Problem to solve: Scan the records for the string "hist"; copy each line where it occurs.

Material provided:
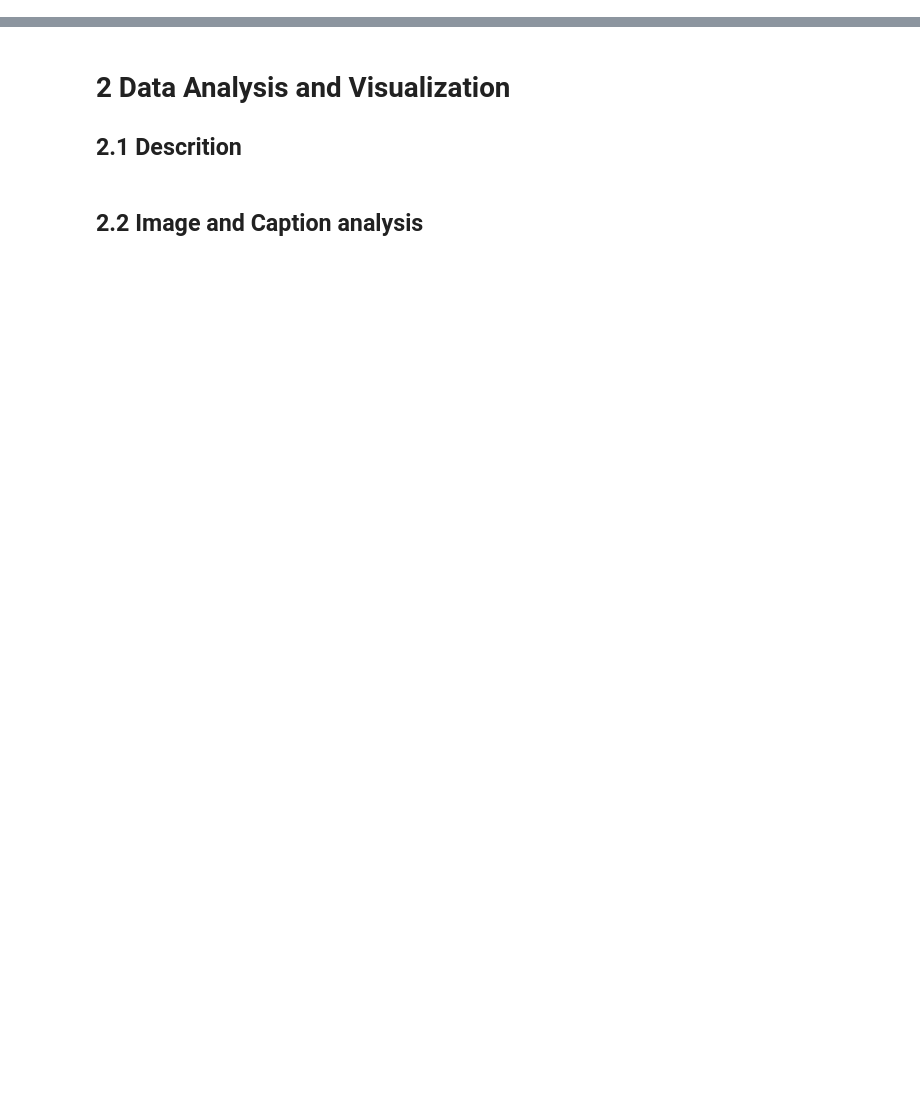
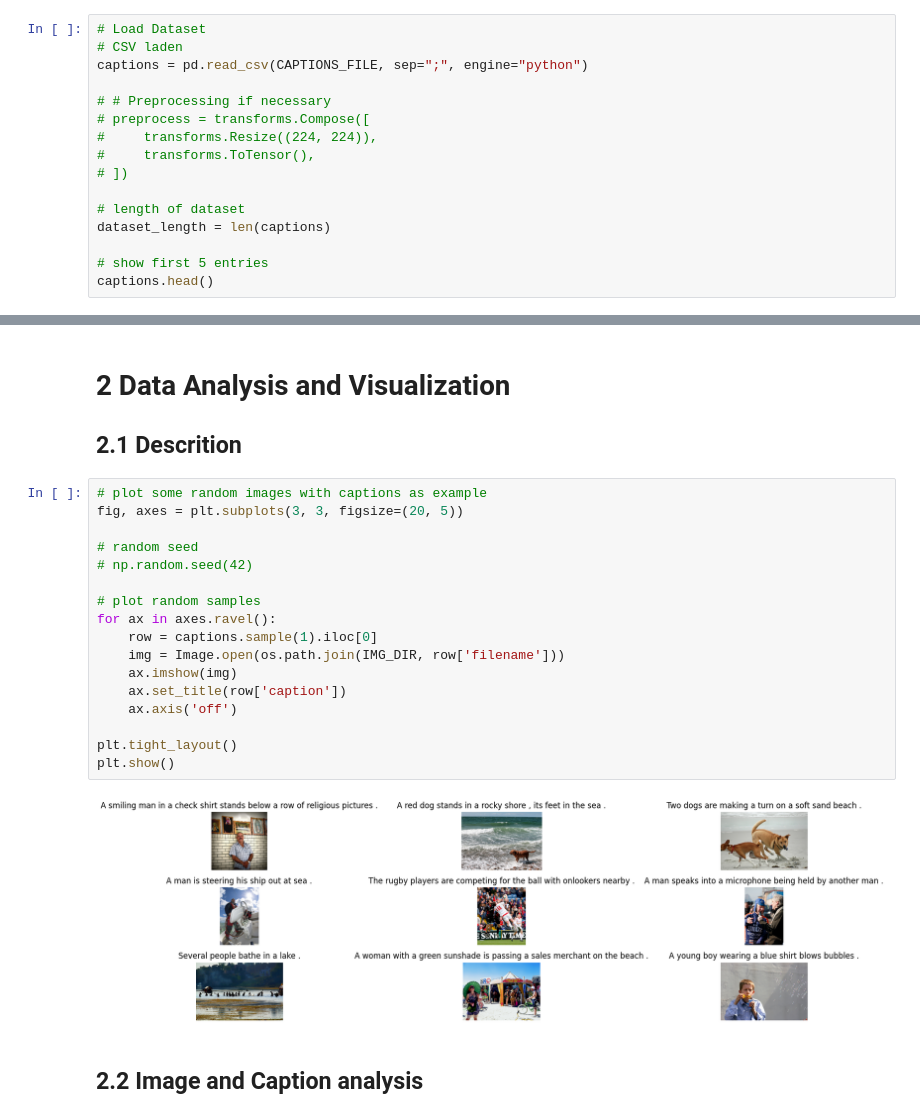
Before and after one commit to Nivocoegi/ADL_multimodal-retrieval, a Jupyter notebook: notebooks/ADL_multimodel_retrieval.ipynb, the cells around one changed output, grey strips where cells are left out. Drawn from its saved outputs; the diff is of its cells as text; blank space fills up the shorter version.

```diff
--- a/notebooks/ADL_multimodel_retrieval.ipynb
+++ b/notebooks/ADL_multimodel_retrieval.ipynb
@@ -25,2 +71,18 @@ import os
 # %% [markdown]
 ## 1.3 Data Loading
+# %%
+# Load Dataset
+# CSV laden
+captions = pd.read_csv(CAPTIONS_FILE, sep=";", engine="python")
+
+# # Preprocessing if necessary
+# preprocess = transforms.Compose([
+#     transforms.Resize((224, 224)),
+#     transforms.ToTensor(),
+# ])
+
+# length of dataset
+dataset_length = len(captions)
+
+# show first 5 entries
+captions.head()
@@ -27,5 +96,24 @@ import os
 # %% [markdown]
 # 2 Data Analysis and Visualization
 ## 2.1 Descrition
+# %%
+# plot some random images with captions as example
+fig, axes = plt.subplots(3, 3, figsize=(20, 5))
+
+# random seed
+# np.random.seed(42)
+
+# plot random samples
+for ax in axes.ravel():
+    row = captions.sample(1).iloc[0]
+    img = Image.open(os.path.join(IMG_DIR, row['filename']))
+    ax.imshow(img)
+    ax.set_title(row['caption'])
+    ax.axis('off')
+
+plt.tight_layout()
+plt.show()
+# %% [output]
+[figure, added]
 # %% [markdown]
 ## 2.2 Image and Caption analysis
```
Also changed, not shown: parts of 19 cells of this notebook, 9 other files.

---

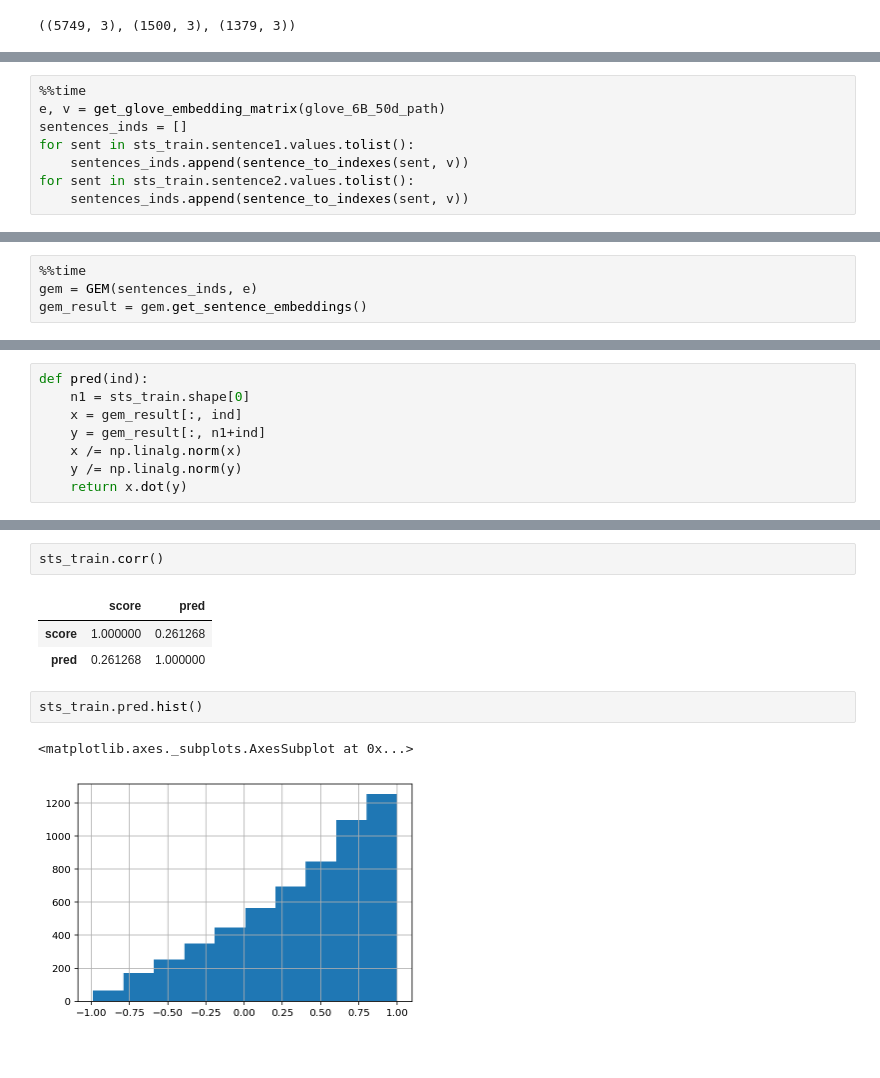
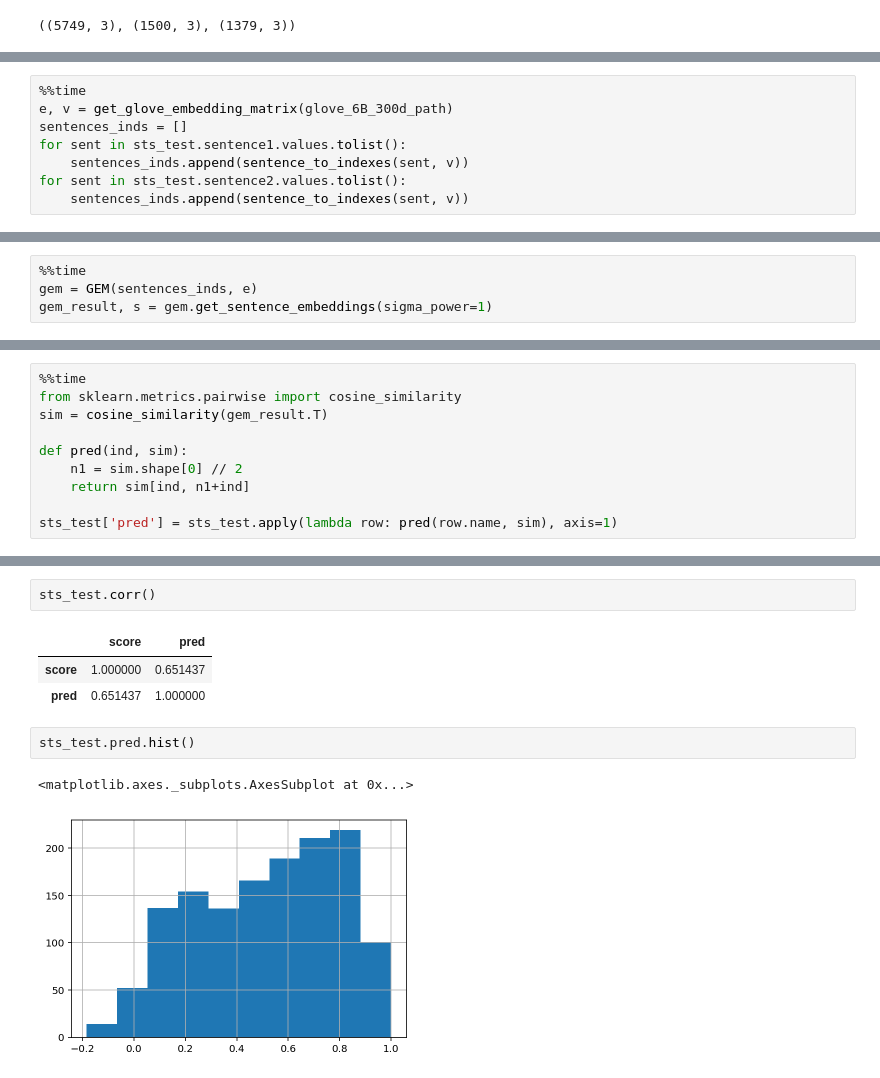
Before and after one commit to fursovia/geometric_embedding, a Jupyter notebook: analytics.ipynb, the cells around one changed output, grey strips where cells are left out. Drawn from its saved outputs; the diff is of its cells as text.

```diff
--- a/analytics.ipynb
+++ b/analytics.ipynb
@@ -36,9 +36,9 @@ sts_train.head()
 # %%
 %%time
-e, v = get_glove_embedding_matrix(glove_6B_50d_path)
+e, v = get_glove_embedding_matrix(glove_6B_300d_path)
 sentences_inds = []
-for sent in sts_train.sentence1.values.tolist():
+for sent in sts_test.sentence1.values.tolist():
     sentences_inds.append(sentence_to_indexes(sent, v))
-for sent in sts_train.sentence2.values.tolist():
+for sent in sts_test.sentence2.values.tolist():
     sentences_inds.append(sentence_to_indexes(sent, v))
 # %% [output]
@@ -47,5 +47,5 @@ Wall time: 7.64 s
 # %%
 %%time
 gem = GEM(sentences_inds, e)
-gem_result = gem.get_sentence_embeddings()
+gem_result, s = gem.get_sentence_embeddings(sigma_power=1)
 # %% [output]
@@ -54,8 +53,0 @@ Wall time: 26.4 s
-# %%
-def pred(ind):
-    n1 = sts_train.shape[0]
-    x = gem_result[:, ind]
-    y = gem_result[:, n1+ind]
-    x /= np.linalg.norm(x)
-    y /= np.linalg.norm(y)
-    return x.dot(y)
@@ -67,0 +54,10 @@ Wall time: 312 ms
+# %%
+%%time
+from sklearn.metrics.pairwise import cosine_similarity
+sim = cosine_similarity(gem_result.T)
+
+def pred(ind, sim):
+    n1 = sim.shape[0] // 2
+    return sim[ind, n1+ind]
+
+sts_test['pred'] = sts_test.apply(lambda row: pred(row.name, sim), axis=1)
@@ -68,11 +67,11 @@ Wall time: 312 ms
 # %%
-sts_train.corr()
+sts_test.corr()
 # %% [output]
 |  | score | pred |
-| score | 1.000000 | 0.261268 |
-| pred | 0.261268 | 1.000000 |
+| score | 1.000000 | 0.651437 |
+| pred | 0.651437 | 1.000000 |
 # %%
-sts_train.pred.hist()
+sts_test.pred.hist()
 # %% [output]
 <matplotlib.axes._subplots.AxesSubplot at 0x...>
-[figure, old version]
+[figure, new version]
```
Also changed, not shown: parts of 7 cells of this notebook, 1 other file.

Response to this exercise:
-sts_train.pred.hist()
+sts_test.pred.hist()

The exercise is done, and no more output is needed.